Provided entries: Begin

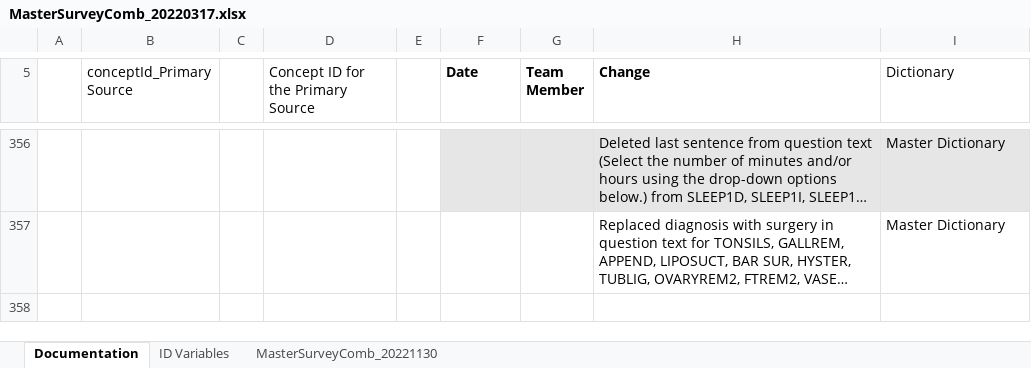
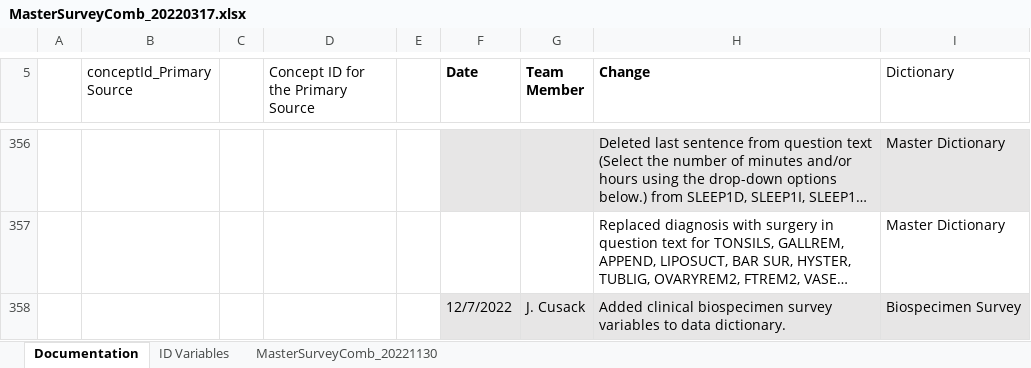
Before and after one commit to Analyticsphere/ConnectMasterAndSurveyCombinedDataDictionary, an Excel workbook: MasterSurveyComb_20220317.xlsx, sheet Documentation, drawn as a sheet; only a part is shown, gaps mark what is left out; long unchanged cells end in …; values as stored, in another font and other column widths than the file's, no borders; the diff names each change by its address in the sheet, - before the commit and + after, or states it on an @@ line.

```diff
--- a/MasterSurveyComb_20220317.xlsx (sheet Documentation)
+++ b/MasterSurveyComb_20220317.xlsx (sheet Documentation)
+row 358:  |  |  |  |  | 12/7/2022 | J. Cusack | Added clinical biospecimen survey variables to data dictionary. | Biospecimen Survey
```
Also changed, not shown: sheet MasterSurveyComb_20221130.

Provided entries: End

Word for word, copy every line of the data, excluding any pictures.

**Solution**
Before and after one commit to Analyticsphere/ConnectMasterAndSurveyCombinedDataDictionary, an Excel workbook: MasterSurveyComb_20220317.xlsx, sheet Documentation, drawn as a sheet; only a part is shown, gaps mark what is left out; long unchanged cells end in …; values as stored, in another font and other column widths than the file's, no borders; the diff names each change by its address in the sheet, - before the commit and + after, or states it on an @@ line.

```diff
--- a/MasterSurveyComb_20220317.xlsx (sheet Documentation)
+++ b/MasterSurveyComb_20220317.xlsx (sheet Documentation)
+row 358:  |  |  |  |  | 12/7/2022 | J. Cusack | Added clinical biospecimen survey variables to data dictionary. | Biospecimen Survey
```
Also changed, not shown: sheet MasterSurveyComb_20221130.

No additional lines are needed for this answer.